> [Aim of the exercise]:
Work through the data below and copy out every line where "color" is found.

Data to use Start Marker

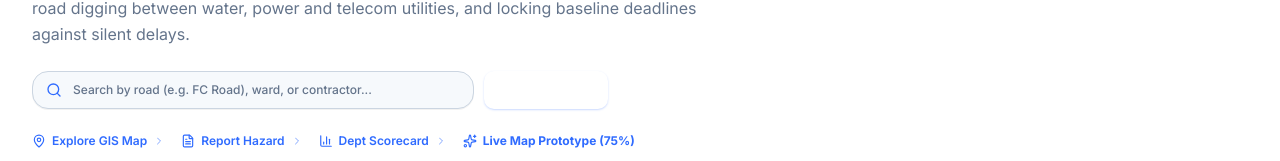
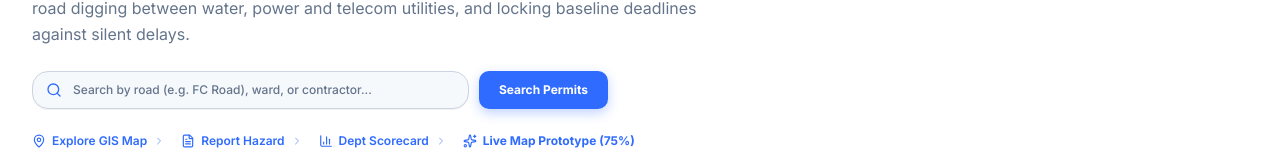
Before and after one commit to Sreekar-2612/CivicLens, a React (Vite) app: page / in a window 1280 px wide. Shown: the part 340-501 px from the top of the page. Built offline with nearby package versions, Linux system fonts and the light colour scheme; no server answers; the database is empty.

Commit message:
fix: make submit button prominently visible with blue background and white text

```diff
--- a/src/index.css
+++ b/src/index.css
@@ -53,22 +53,22 @@
 .badge.clash     { background: var(--clash-bg);     color: var(--clash-fg); }
 
 .btn-primary {
-  background: var(--primary);
-  color: #fff;
-  border: 0;
-  padding: 10px 18px;
-  border-radius: 10px;
-  font-weight: 600;
-  box-shadow: 0 1px 2px rgba(47,107,255,.25);
-  cursor: pointer;
-  display: inline-flex;
-  align-items: center;
-  justify-content: center;
-  gap: 8px;
-  transition: all 0.15s ease-in-out;
+  background-color: #2F6BFF !important;
+  color: #ffffff !important;
+  border: none !important;
+  padding: 10px 20px !important;
+  border-radius: 10px !important;
+  font-weight: 700 !important;
+  box-shadow: 0 4px 12px rgba(47,107,255,.3) !important;
+  cursor: pointer !important;
+  display: inline-flex !important;
+  align-items: center !important;
+  justify-content: center !important;
+  gap: 8px !important;
+  transition: all 0.15s ease-in-out !important;
 }
 .btn-primary:hover {
-  background: #2559D6;
+  background-color: #1E54D8 !important;
 }
 
 /* Clash hatch for map legend and cards */
--- a/src/pages/ReportPage.tsx
+++ b/src/pages/ReportPage.tsx
@@ -496,10 +496,10 @@ export function ReportPage() {
           <button
             type="submit"
             disabled={submitting}
-            className="btn-primary text-xs sm:text-sm flex items-center gap-2 disabled:opacity-50"
+            className="px-6 py-3 rounded-xl bg-[#2F6BFF] hover:bg-[#1E54D8] text-white font-bold text-sm shadow-md transition-all cursor-pointer border-none flex items-center gap-2 disabled:opacity-50"
           >
             {submitting ? 'Lodging Report...' : 'Lodge Ground Report'}
-            <ArrowRight className="w-4 h-4" />
+            <ArrowRight className="w-4 h-4 text-white" />
           </button>
         </div>
       </form>
```
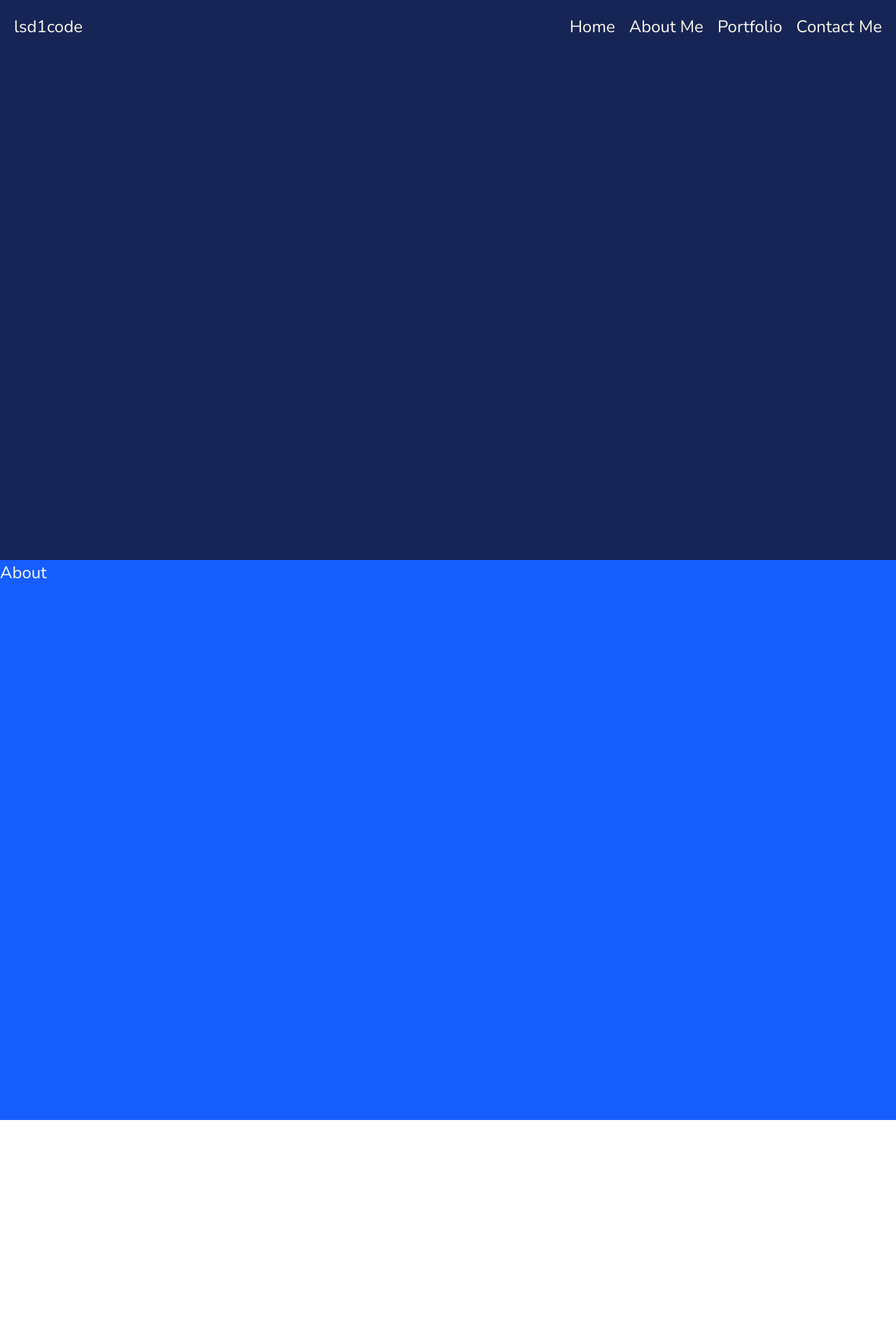
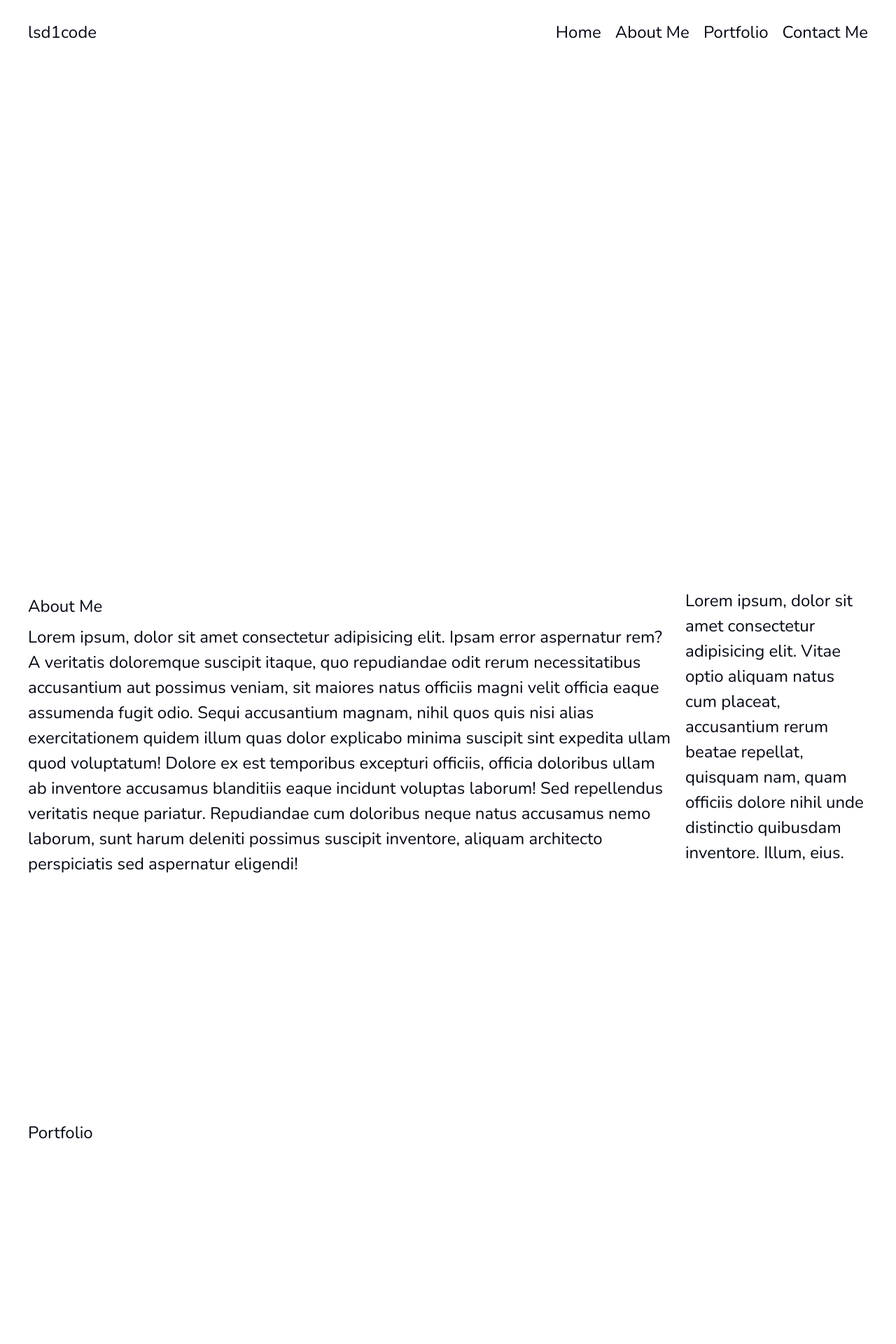
Before and after one commit to lsd1code/portfolio_site, a React (Vite) app: page / in a window 1280 px wide. Shown: the top 1920 px of the page at 70% size. Before the commit the page ends 1600 px from the top, so only its background shows below. Built offline with nearby package versions, Linux system fonts and the light colour scheme.

Commit message:
CHORE: add sections and placeholder content

```diff
--- a/src/App.jsx
+++ b/src/App.jsx
@@ -1,13 +1,35 @@
 import About from "./components/About/About";
+import Contact from "./components/Contact/Contact";
 import Home from "./components/Home/Home";
+import Portfolio from "./components/Portfolio/Portfolio";
 
 function App() {
   return (
-    <div className="text-[1.5em] text-amber-50">
+    <div className="w-full text-[1.5em] text-gray-950 px-10">
       <Home/>
       <About/>
+      <Portfolio/>
+      <Contact/>
+      <Footer/>
     </div>
   )
 }
 
+function Footer() {
+  return (
+    <footer className="text-sm py-3 flex content-center justify-between">
+      <span className="logo">
+        <a href="#home">lsd1code</a>
+      </span>
+      <span className="copyright">copyright &copy; {new Date().getFullYear()}</span>
+      <span className="socials space-x-2">
+        <span><a href="#">twitter</a></span>
+        <span><a href="#">github</a></span>
+        <span><a href="#">linkedin</a></span>
+        <span><a href="#">mail</a></span>
+      </span>
+    </footer>
+  )
+}
+
 export default App
--- a/src/components/About/About.jsx
+++ b/src/components/About/About.jsx
@@ -1,6 +1,14 @@
 function About() {
   return (
-    <div className="bg-blue-600 h-svh" id="about">About</div>
+    <div className="h-svh py-10 flex justify-between gap-4" id="about">
+      <div className="text-content">
+        <h2 className="py-2">About Me</h2>
+        <p>Lorem ipsum, dolor sit amet consectetur adipisicing elit. Ipsam error aspernatur rem? A veritatis doloremque suscipit itaque, quo repudiandae odit rerum necessitatibus accusantium aut possimus veniam, sit maiores natus officiis magni velit officia eaque assumenda fugit odio. Sequi accusantium magnam, nihil quos quis nisi alias exercitationem quidem illum quas dolor explicabo minima suscipit sint expedita ullam quod voluptatum! Dolore ex est temporibus excepturi officiis, officia doloribus ullam ab inventore accusamus blanditiis eaque incidunt voluptas laborum! Sed repellendus veritatis neque pariatur. Repudiandae cum doloribus neque natus accusamus nemo laborum, sunt harum deleniti possimus suscipit inventore, aliquam architecto perspiciatis sed aspernatur eligendi!</p>
+      </div>
+      <div className="video-content">
+        Lorem ipsum, dolor sit amet consectetur adipisicing elit. Vitae optio aliquam natus cum placeat, accusantium rerum beatae repellat, quisquam nam, quam officiis dolore nihil unde distinctio quibusdam inventore. Illum, eius.
+      </div>
+    </div>
   )
 }
 
--- /dev/null
+++ b/src/components/Contact/Contact.jsx
@@ -0,0 +1,9 @@
+function Contact() {
+  return (
+    <div className="text-gray-950 h-svh" id="contact">
+      Contact Me
+    </div>
+  )
+}
+
+export default Contact
--- a/src/components/Home/Home.jsx
+++ b/src/components/Home/Home.jsx
@@ -1,6 +1,6 @@
 function Home() {
   return (
-    <div className="bg-blue-950 h-svh" id="home">
+    <div className="h-svh" id="home">
       <Navbar/>
     </div>
   )
@@ -8,7 +8,7 @@ function Home() {
 
 function Navbar() {
   return (
-    <nav className="flex justify-between px-5 py-5">
+    <nav className="flex justify-between py-7">
       <div className="logo">
         <a href="#home"><p>lsd1code</p></a>
       </div>
--- /dev/null
+++ b/src/components/Portfolio/Portfolio.jsx
@@ -0,0 +1,7 @@
+function Portfolio() {
+  return (
+    <div className="h-svh" id="portfolio">Portfolio</div>
+  )
+}
+
+export default Portfolio
```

Data to use End Marker

> [Solution below]:
 .badge.clash     { background: var(--clash-bg);     color: var(--clash-fg); }
-  color: #fff;
+  background-color: #2F6BFF !important;
+  color: #ffffff !important;
+  background-color: #1E54D8 !important;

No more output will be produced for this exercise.